--- START ---
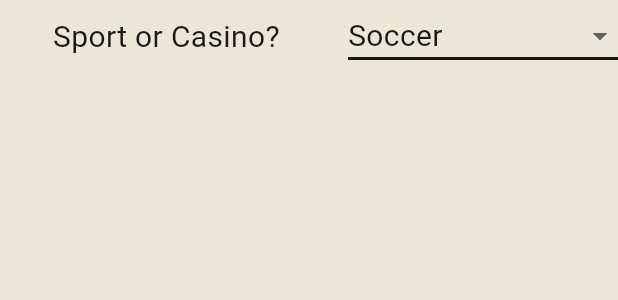
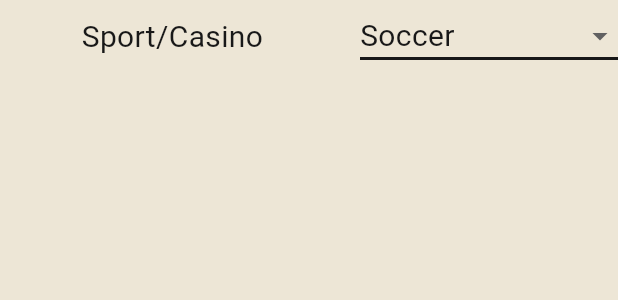
Before and after one commit to Myoro/MyoroBetTracker, a Flutter app: the BasicDropdownForm widget shown alone on an empty page, opened directly, on a phone screen of 412 x 824 dp. Shown: the top 300 px of the screen. Run offline on Flutter 3.47's test engine with Material 3 defaults, Android fonts, the phone set to English and light mode, and no system bars; our stand-ins replace flutter_bloc, sqflite, sqflite_common_ffi; missing offline and left inert: window_manager; accounts and stored records are empty.

Commit message:
fixed mobile

```diff
--- a/myoro_bet_tracker/lib/widgets/inputs/basic_dropdown_form.dart
+++ b/myoro_bet_tracker/lib/widgets/inputs/basic_dropdown_form.dart
@@ -32,7 +32,7 @@ class BasicDropdownForm extends StatelessWidget {
           BaseDropdown(
             items: items,
             onChanged: onChanged,
-            width: 180,
+            width: 172,
           ),
         ],
       );
--- a/myoro_bet_tracker/lib/widgets/inputs/basic_text_field_form.dart
+++ b/myoro_bet_tracker/lib/widgets/inputs/basic_text_field_form.dart
@@ -39,7 +39,7 @@ class BasicTextFieldForm extends StatelessWidget {
             ),
             const SizedBox(width: 10),
             BaseTextField(
-              size: const Size(180, 40),
+              size: const Size(172, 40),
               controller: controller,
               formatters: formatters,
             ),
--- a/myoro_bet_tracker/lib/widgets/inputs/dropdown_and_text_field_form.dart
+++ b/myoro_bet_tracker/lib/widgets/inputs/dropdown_and_text_field_form.dart
@@ -48,7 +48,7 @@ class DropdownAndTextFieldForm extends StatelessWidget {
           Padding(
             padding: const EdgeInsets.only(bottom: 9),
             child: BaseTextField(
-              size: const Size(82, 40),
+              size: const Size(70, 40),
               controller: controller,
               formatters: formatters,
             ),
--- a/myoro_bet_tracker/lib/widgets/modals/available_income_modal.dart
+++ b/myoro_bet_tracker/lib/widgets/modals/available_income_modal.dart
@@ -52,7 +52,7 @@ class _AvailableIncomeModalState extends State<AvailableIncomeModal> {
         title: 'Set Available Income',
         titleTextStyle: textTheme.titleMedium,
         showFooterButtons: true,
-        yesText: 'Set Income',
+        yesText: 'Save',
         yesOnTap: () => setAvailableIncome(),
         content: Padding(
           padding: const EdgeInsets.only(bottom: 10),
--- a/myoro_bet_tracker/lib/widgets/modals/bet_form_modal.dart
+++ b/myoro_bet_tracker/lib/widgets/modals/bet_form_modal.dart
@@ -99,7 +99,7 @@ class _BetFormModalState extends State<BetFormModal> {
         valueListenable: _modalHeight,
         builder: (context, modalHeight, child) => BaseModal(
           title: '${widget.bet == null ? 'Create' : 'Edit'} Bet',
-          size: Size(370, modalHeight),
+          size: Size(350, modalHeight),
           showFooterButtons: true,
           yesOnTap: () => finalizeBet(),
           yesText: widget.bet == null ? 'Create' : 'Save',
@@ -112,7 +112,7 @@ class _BetFormModalState extends State<BetFormModal> {
                   controller: _betNameController,
                 ),
                 BasicDropdownForm(
-                  title: 'Sport or Casino?',
+                  title: 'Sport/Casino',
                   items: TypeOfBetEnum.values.map((value) => value.type).toList(),
                   onChanged: (value) => _betType = value,
                 ),
@@ -123,7 +123,7 @@ class _BetFormModalState extends State<BetFormModal> {
                   formatters: [FilteringTextInputFormatter.allow(RegExp(r'[0-9.]'))],
                 ),
                 DropdownAndTextFieldForm(
-                  title: 'Gained / Lost',
+                  title: 'Gained/Lost',
                   controller: _gainedOrLostController,
                   obligatory: true,
                   onChanged: (value) => _gainedOrLost = value,
```
Also changed, not shown: myoro_bet_tracker/lib/main.dart (+6 -2 lines), 9 other files.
--- END ---
EXERCISE:
What is wanted is a word-for-word restatement of the entries, without their images.

WRITTEN ANSWER:
Before and after one commit to Myoro/MyoroBetTracker, a Flutter app: the BasicDropdownForm widget shown alone on an empty page, opened directly, on a phone screen of 412 x 824 dp. Shown: the top 300 px of the screen. Run offline on Flutter 3.47's test engine with Material 3 defaults, Android fonts, the phone set to English and light mode, and no system bars; our stand-ins replace flutter_bloc, sqflite, sqflite_common_ffi; missing offline and left inert: window_manager; accounts and stored records are empty.

Commit message:
fixed mobile

```diff
--- a/myoro_bet_tracker/lib/widgets/inputs/basic_dropdown_form.dart
+++ b/myoro_bet_tracker/lib/widgets/inputs/basic_dropdown_form.dart
@@ -32,7 +32,7 @@ class BasicDropdownForm extends StatelessWidget {
           BaseDropdown(
             items: items,
             onChanged: onChanged,
-            width: 180,
+            width: 172,
           ),
         ],
       );
--- a/myoro_bet_tracker/lib/widgets/inputs/basic_text_field_form.dart
+++ b/myoro_bet_tracker/lib/widgets/inputs/basic_text_field_form.dart
@@ -39,7 +39,7 @@ class BasicTextFieldForm extends StatelessWidget {
             ),
             const SizedBox(width: 10),
             BaseTextField(
-              size: const Size(180, 40),
+              size: const Size(172, 40),
               controller: controller,
               formatters: formatters,
             ),
--- a/myoro_bet_tracker/lib/widgets/inputs/dropdown_and_text_field_form.dart
+++ b/myoro_bet_tracker/lib/widgets/inputs/dropdown_and_text_field_form.dart
@@ -48,7 +48,7 @@ class DropdownAndTextFieldForm extends StatelessWidget {
           Padding(
             padding: const EdgeInsets.only(bottom: 9),
             child: BaseTextField(
-              size: const Size(82, 40),
+              size: const Size(70, 40),
               controller: controller,
               formatters: formatters,
             ),
--- a/myoro_bet_tracker/lib/widgets/modals/available_income_modal.dart
+++ b/myoro_bet_tracker/lib/widgets/modals/available_income_modal.dart
@@ -52,7 +52,7 @@ class _AvailableIncomeModalState extends State<AvailableIncomeModal> {
         title: 'Set Available Income',
         titleTextStyle: textTheme.titleMedium,
         showFooterButtons: true,
-        yesText: 'Set Income',
+        yesText: 'Save',
         yesOnTap: () => setAvailableIncome(),
         content: Padding(
           padding: const EdgeInsets.only(bottom: 10),
--- a/myoro_bet_tracker/lib/widgets/modals/bet_form_modal.dart
+++ b/myoro_bet_tracker/lib/widgets/modals/bet_form_modal.dart
@@ -99,7 +99,7 @@ class _BetFormModalState extends State<BetFormModal> {
         valueListenable: _modalHeight,
         builder: (context, modalHeight, child) => BaseModal(
           title: '${widget.bet == null ? 'Create' : 'Edit'} Bet',
-          size: Size(370, modalHeight),
+          size: Size(350, modalHeight),
           showFooterButtons: true,
           yesOnTap: () => finalizeBet(),
           yesText: widget.bet == null ? 'Create' : 'Save',
@@ -112,7 +112,7 @@ class _BetFormModalState extends State<BetFormModal> {
                   controller: _betNameController,
                 ),
                 BasicDropdownForm(
-                  title: 'Sport or Casino?',
+                  title: 'Sport/Casino',
                   items: TypeOfBetEnum.values.map((value) => value.type).toList(),
                   onChanged: (value) => _betType = value,
                 ),
@@ -123,7 +123,7 @@ class _BetFormModalState extends State<BetFormModal> {
                   formatters: [FilteringTextInputFormatter.allow(RegExp(r'[0-9.]'))],
                 ),
                 DropdownAndTextFieldForm(
-                  title: 'Gained / Lost',
+                  title: 'Gained/Lost',
                   controller: _gainedOrLostController,
                   obligatory: true,
                   onChanged: (value) => _gainedOrLost = value,
```
Also changed, not shown: myoro_bet_tracker/lib/main.dart (+6 -2 lines), 9 other files.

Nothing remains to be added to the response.